**Problem statement**
Could you print the data that follows exactly as given?

_ _ _

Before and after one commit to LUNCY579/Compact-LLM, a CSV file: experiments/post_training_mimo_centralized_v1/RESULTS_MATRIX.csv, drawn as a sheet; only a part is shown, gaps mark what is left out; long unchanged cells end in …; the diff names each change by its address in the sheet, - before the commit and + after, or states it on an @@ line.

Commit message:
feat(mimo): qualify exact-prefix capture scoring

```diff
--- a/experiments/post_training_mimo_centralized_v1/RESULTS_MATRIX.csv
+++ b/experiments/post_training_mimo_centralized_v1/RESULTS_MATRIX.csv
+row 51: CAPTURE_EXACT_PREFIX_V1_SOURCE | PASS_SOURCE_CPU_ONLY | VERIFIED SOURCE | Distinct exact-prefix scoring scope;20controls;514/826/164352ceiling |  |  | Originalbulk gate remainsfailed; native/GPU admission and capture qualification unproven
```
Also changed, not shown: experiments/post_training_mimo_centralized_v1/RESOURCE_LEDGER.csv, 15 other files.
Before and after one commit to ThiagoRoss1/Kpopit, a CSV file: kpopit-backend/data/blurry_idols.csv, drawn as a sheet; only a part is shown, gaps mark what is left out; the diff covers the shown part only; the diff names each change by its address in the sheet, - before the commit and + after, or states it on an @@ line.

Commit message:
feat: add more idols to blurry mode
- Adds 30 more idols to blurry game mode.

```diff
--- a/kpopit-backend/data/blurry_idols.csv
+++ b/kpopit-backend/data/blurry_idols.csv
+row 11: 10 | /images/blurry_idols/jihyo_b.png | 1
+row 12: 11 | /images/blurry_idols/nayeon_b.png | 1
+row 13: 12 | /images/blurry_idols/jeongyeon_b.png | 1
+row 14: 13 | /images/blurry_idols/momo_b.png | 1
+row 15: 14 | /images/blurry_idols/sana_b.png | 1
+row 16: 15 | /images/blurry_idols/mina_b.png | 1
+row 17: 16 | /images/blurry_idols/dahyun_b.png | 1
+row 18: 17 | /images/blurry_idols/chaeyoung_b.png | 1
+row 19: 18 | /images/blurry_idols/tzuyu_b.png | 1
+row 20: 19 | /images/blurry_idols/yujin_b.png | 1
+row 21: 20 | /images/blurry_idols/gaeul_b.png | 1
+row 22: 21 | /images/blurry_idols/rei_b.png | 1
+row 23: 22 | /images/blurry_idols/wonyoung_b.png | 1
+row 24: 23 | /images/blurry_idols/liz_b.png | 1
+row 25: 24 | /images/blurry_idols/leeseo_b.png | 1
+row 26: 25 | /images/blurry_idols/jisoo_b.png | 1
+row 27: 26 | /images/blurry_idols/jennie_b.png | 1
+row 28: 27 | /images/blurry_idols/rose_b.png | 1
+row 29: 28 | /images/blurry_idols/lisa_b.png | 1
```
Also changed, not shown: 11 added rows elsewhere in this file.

_ _ _

**Written response**
Before and after one commit to LUNCY579/Compact-LLM, a CSV file: experiments/post_training_mimo_centralized_v1/RESULTS_MATRIX.csv, drawn as a sheet; only a part is shown, gaps mark what is left out; long unchanged cells end in …; the diff names each change by its address in the sheet, - before the commit and + after, or states it on an @@ line.

Commit message:
feat(mimo): qualify exact-prefix capture scoring

```diff
--- a/experiments/post_training_mimo_centralized_v1/RESULTS_MATRIX.csv
+++ b/experiments/post_training_mimo_centralized_v1/RESULTS_MATRIX.csv
+row 51: CAPTURE_EXACT_PREFIX_V1_SOURCE | PASS_SOURCE_CPU_ONLY | VERIFIED SOURCE | Distinct exact-prefix scoring scope;20controls;514/826/164352ceiling |  |  | Originalbulk gate remainsfailed; native/GPU admission and capture qualification unproven
```
Also changed, not shown: experiments/post_training_mimo_centralized_v1/RESOURCE_LEDGER.csv, 15 other files.
Before and after one commit to ThiagoRoss1/Kpopit, a CSV file: kpopit-backend/data/blurry_idols.csv, drawn as a sheet; only a part is shown, gaps mark what is left out; the diff covers the shown part only; the diff names each change by its address in the sheet, - before the commit and + after, or states it on an @@ line.

Commit message:
feat: add more idols to blurry mode
- Adds 30 more idols to blurry game mode.

```diff
--- a/kpopit-backend/data/blurry_idols.csv
+++ b/kpopit-backend/data/blurry_idols.csv
+row 11: 10 | /images/blurry_idols/jihyo_b.png | 1
+row 12: 11 | /images/blurry_idols/nayeon_b.png | 1
+row 13: 12 | /images/blurry_idols/jeongyeon_b.png | 1
+row 14: 13 | /images/blurry_idols/momo_b.png | 1
+row 15: 14 | /images/blurry_idols/sana_b.png | 1
+row 16: 15 | /images/blurry_idols/mina_b.png | 1
+row 17: 16 | /images/blurry_idols/dahyun_b.png | 1
+row 18: 17 | /images/blurry_idols/chaeyoung_b.png | 1
+row 19: 18 | /images/blurry_idols/tzuyu_b.png | 1
+row 20: 19 | /images/blurry_idols/yujin_b.png | 1
+row 21: 20 | /images/blurry_idols/gaeul_b.png | 1
+row 22: 21 | /images/blurry_idols/rei_b.png | 1
+row 23: 22 | /images/blurry_idols/wonyoung_b.png | 1
+row 24: 23 | /images/blurry_idols/liz_b.png | 1
+row 25: 24 | /images/blurry_idols/leeseo_b.png | 1
+row 26: 25 | /images/blurry_idols/jisoo_b.png | 1
+row 27: 26 | /images/blurry_idols/jennie_b.png | 1
+row 28: 27 | /images/blurry_idols/rose_b.png | 1
+row 29: 28 | /images/blurry_idols/lisa_b.png | 1
```
Also changed, not shown: 11 added rows elsewhere in this file.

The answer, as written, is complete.